Background: Fabry disease, an inborn error of glycosphingolipid catabolism, results from mutations in the X-chromosomal gene encoding the lysosomal exoglycosidase, alpha-galactosidase A (alpha-Gal A; EC 220.127.116.11). The nature of the molecular lesions in the alpha-Gal A gene in 36 unrelated families was determined in order to provide precise heterozygote detection, prenatal diagnosis, and to define genotype/phenotype correlations.
Methods: Genomic DNA was isolated from affected males and/or carrier females from 36 unrelated families with Fabry disease. The entire alpha-Gal A coding region and flanking intronic sequences were analyzed by PCR amplification and solid-phase or cycle sequencing. Markers closely linked to the alpha-Gal A gene were analyzed to determine if probands with the same mutations were related.

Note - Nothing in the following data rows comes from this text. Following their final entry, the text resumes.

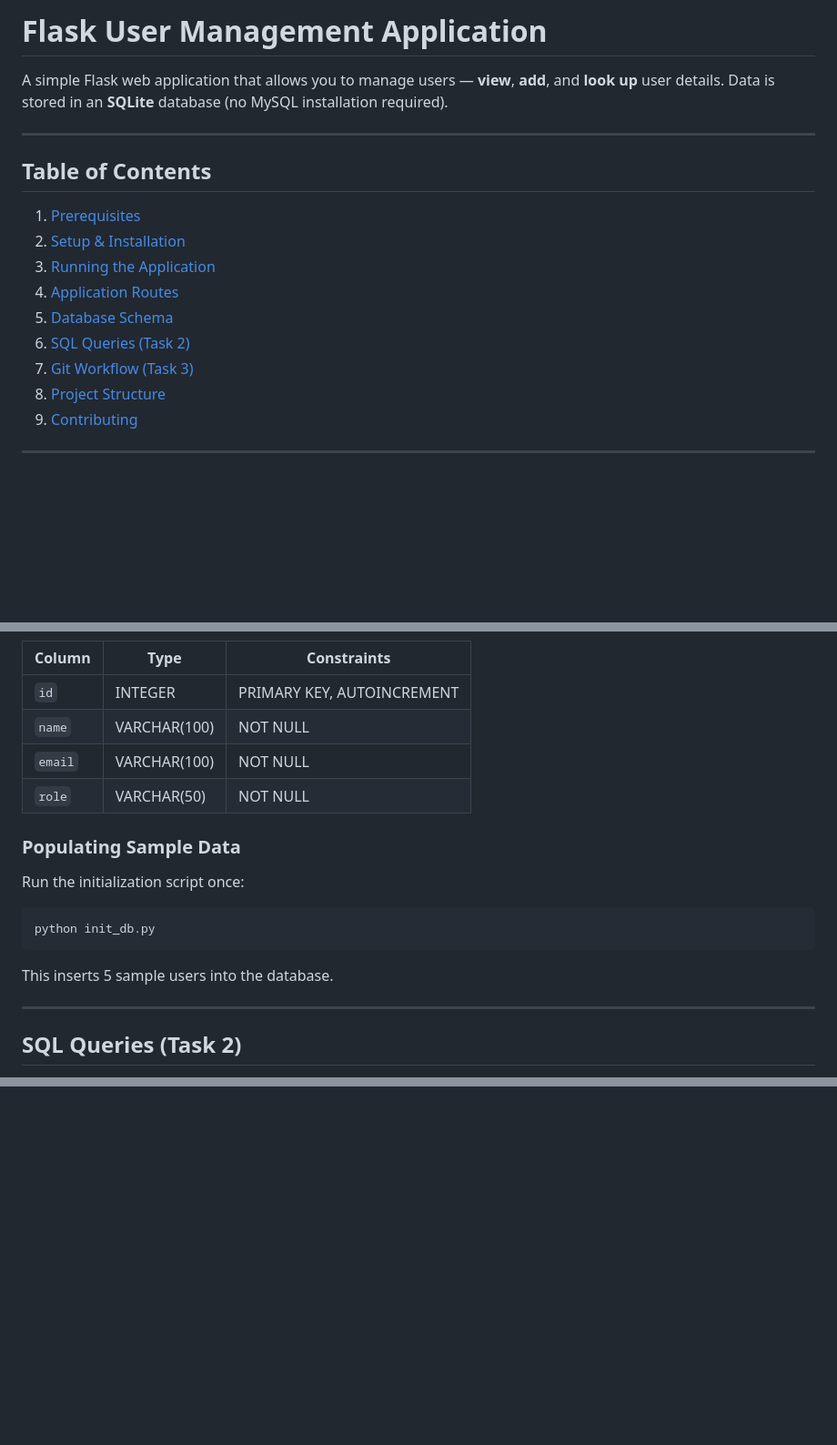
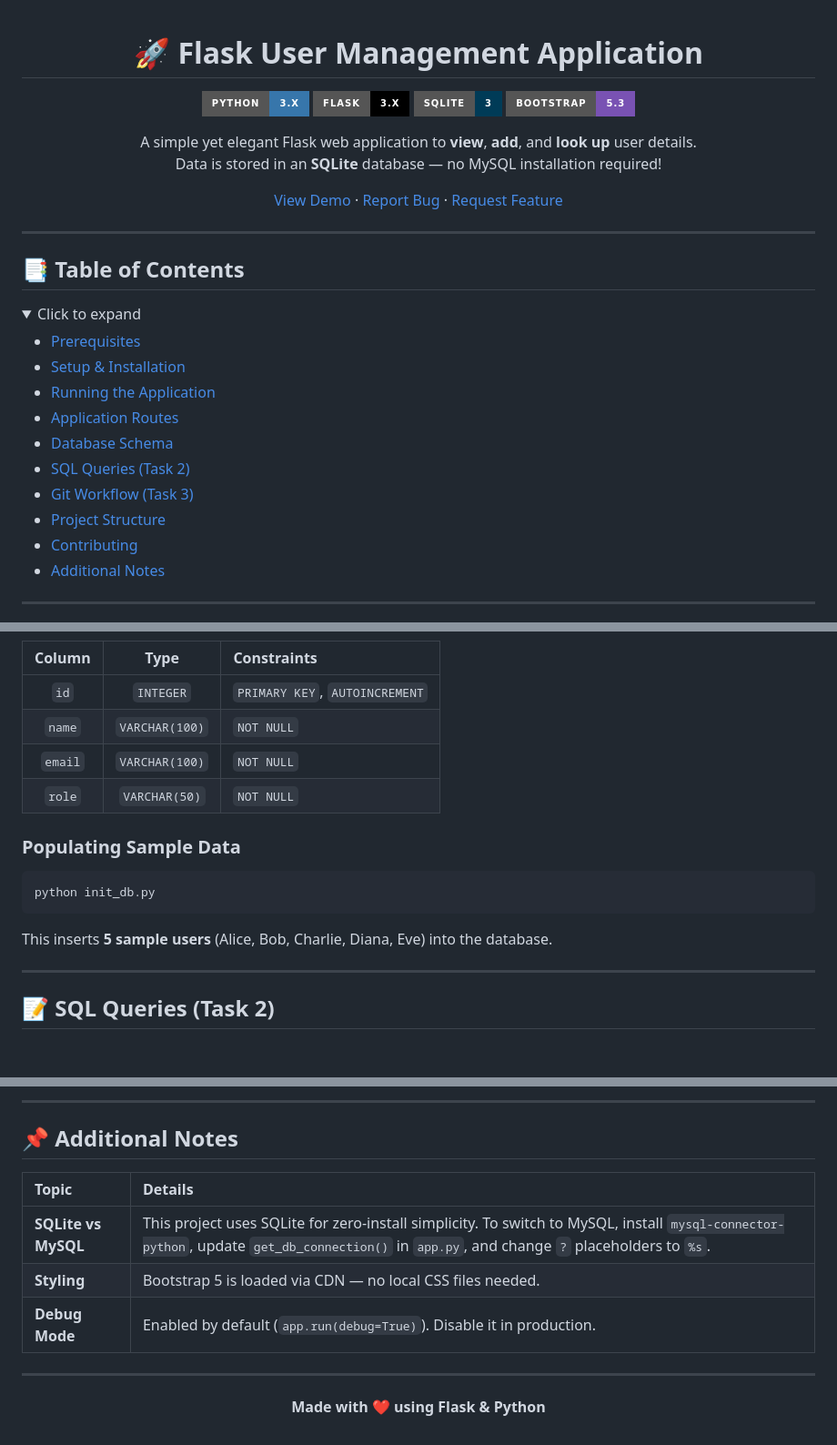
Before and after one commit to david-one8/Assignment-SDE, a Markdown page: README.md, 3 parts joined by grey strips. Shown at 91% size. Rendered like a GitHub page; folded sections open; badges without logos; blank space fills up the shorter version.

````diff
--- a/README.md
+++ b/README.md
@@ -1,17 +1,34 @@
-# Flask User Management Application
+<div align="center">
 
-A simple Flask web application that allows you to manage users — **view**, **add**, and **look up** user details. Data is stored in an **SQLite** database (no MySQL installation required).
+# 🚀 Flask User Management Application
+
+[![Python](https://img.shields.io/badge/Python-3.x-3776AB?style=for-the-badge&logo=python&logoColor=white)](https://www.python.org/)
+[![Flask](https://img.shields.io/badge/Flask-3.x-000000?style=for-the-badge&logo=flask&logoColor=white)](https://flask.palletsprojects.com/)
+[![SQLite](https://img.shields.io/badge/SQLite-3-003B57?style=for-the-badge&logo=sqlite&logoColor=white)](https://www.sqlite.org/)
+[![Bootstrap](https://img.shields.io/badge/Bootstrap-5.3-7952B3?style=for-the-badge&logo=bootstrap&logoColor=white)](https://getbootstrap.com/)
+
+A simple yet elegant Flask web application to **view**, **add**, and **look up** user details.
+Data is stored in an **SQLite** database — no MySQL installation required!
+
+[View Demo](#running-the-application) · [Report Bug](../../issues) · [Request Feature](../../issues)
+
+</div>
 
 ---
 
-## Table of Contents
+## 📑 Table of Contents
 
-1. [Prerequisites](#prerequisites)
-2. [Setup & Installation](#setup--installation)
-3. [Running the Application](#running-the-application)
-4. [Application Routes](#application-routes)
-5. [Database Schema](#database-schema)
-6. [SQL Queries (Task 2)](#sql-queries-task-2)
-7. [Git Workflow (Task 3)](#git-workflow-task-3)
-8. [Project Structure](#project-structure)
-9. [Contributing](#contributing)
+<details>
+<summary>Click to expand</summary>
+
+- [Prerequisites](#-prerequisites)
+- [Setup & Installation](#-setup--installation)
+- [Running the Application](#-running-the-application)
+- [Application Routes](#-application-routes)
+- [Database Schema](#-database-schema)
+- [SQL Queries (Task 2)](#-sql-queries-task-2)
+- [Git Workflow (Task 3)](#-git-workflow-task-3)
+- [Project Structure](#-project-structure)
+- [Contributing](#-contributing)
+- [Additional Notes](#-additional-notes)
+
@@ -85,22 +121,20 @@ The development server starts at **http://127.0.0.1:5000/**. Open this URL in yo
 
 | Column | Type | Constraints |
-|---|---|---|
-| `id` | INTEGER | PRIMARY KEY, AUTOINCREMENT |
-| `name` | VARCHAR(100) | NOT NULL |
-| `email` | VARCHAR(100) | NOT NULL |
-| `role` | VARCHAR(50) | NOT NULL |
+|:------:|:----:|:------------|
+| `id` | `INTEGER` | `PRIMARY KEY`, `AUTOINCREMENT` |
+| `name` | `VARCHAR(100)` | `NOT NULL` |
+| `email` | `VARCHAR(100)` | `NOT NULL` |
+| `role` | `VARCHAR(50)` | `NOT NULL` |
 
 ### Populating Sample Data
-
-Run the initialization script once:
 
 ```bash
 python init_db.py
 ```
 
-This inserts 5 sample users into the database.
+This inserts **5 sample users** (Alice, Bob, Charlie, Diana, Eve) into the database.
 
 ---
 
-## SQL Queries (Task 2)
+## 📝 SQL Queries (Task 2)
 
@@ -206,0 +267,17 @@ eactive-assignment/
+---
+
+## 📌 Additional Notes
+
+| Topic | Details |
+|:------|:--------|
+| **SQLite vs MySQL** | This project uses SQLite for zero-install simplicity. To switch to MySQL, install `mysql-connector-python`, update `get_db_connection()` in `app.py`, and change `?` placeholders to `%s`. |
+| **Styling** | Bootstrap 5 is loaded via CDN — no local CSS files needed. |
+| **Debug Mode** | Enabled by default (`app.run(debug=True)`). Disable it in production. |
+
+---
+
+<div align="center">
+
+**Made with ❤️ using Flask & Python**
+
+</div>
````
Also changed, not shown: other parts of README.md (+113 -68 lines).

Results: Twenty-two novel mutations were identified including 10 missense (P40L, W95S, S148N, C172R, M187V, N224S, W226R, A230T, D266H, N320Y), three nonsense (Y134X, C142X, W204X in two families), three splice-site defects (IVS2(+1), IVS3(+1), IVS4(+1)) and six small deletions or insertions (26delA in two families, 672ins37, 774delAC, 833insA, 1139delC, 1188insT). Of the remaining 12 families (33.3%), each had a previously identified mutation, eight of which occurred at CpG dinucleotides including R112C (two families), R112H, R227Q, R227X (three families), and R301Q. Haplotype analysis of the mutant alleles that occurred in two or three presumably unrelated families revealed that the families with the rare novel alleles (W204X and 26delA) were probably related, whereas those with mutations involving CpG dinucleotides (R112C and R227X) were not, the latter being consistent with their origins as independent mutational events. Genotype/phenotype correlations revealed that certain mutations previously found in mild variant patients also were found in classic patients. In addition, the genotypes and spectrum of phenotypic severity were determined in five heterozygotes with no family history.
Conclusions: These results illustrate the molecular heterogeneity of the lesions causing Fabry disease and emphasize the fact that CpG dinucleotides constitute important hot spots for mutation in the alpha-Gal A gene. These studies also permit precise heterozygote detection and prenatal diagnosis in these families, and delineate phenotype-genotype correlations in this disease.